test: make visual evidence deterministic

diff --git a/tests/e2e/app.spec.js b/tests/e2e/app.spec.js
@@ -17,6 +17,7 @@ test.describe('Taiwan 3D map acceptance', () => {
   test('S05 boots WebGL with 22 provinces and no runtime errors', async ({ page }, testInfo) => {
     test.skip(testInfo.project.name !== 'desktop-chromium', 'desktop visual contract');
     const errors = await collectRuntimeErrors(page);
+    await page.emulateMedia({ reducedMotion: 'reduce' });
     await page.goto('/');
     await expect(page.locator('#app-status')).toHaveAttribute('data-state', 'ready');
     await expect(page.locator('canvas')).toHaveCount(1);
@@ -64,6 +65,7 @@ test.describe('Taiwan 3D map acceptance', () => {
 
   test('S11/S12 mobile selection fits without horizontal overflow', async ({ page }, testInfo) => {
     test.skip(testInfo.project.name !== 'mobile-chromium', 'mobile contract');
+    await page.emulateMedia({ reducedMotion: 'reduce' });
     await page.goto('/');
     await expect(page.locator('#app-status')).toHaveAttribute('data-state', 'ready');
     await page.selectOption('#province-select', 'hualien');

◆ **WHAT NEEDS TO BE DONE**
Print the lines from the one containing "-17,6 +17,7 @@" through the end of the material, word for word, and nothing else.

◆ **SOLVED PROBLEM**
@@ -17,6 +17,7 @@ test.describe('Taiwan 3D map acceptance', () => {
   test('S05 boots WebGL with 22 provinces and no runtime errors', async ({ page }, testInfo) => {
     test.skip(testInfo.project.name !== 'desktop-chromium', 'desktop visual contract');
     const errors = await collectRuntimeErrors(page);
+    await page.emulateMedia({ reducedMotion: 'reduce' });
     await page.goto('/');
     await expect(page.locator('#app-status')).toHaveAttribute('data-state', 'ready');
     await expect(page.locator('canvas')).toHaveCount(1);
@@ -64,6 +65,7 @@ test.describe('Taiwan 3D map acceptance', () => {
 
   test('S11/S12 mobile selection fits without horizontal overflow', async ({ page }, testInfo) => {
     test.skip(testInfo.project.name !== 'mobile-chromium', 'mobile contract');
+    await page.emulateMedia({ reducedMotion: 'reduce' });
     await page.goto('/');
     await expect(page.locator('#app-status')).toHaveAttribute('data-state', 'ready');
     await page.selectOption('#province-select', 'hualien');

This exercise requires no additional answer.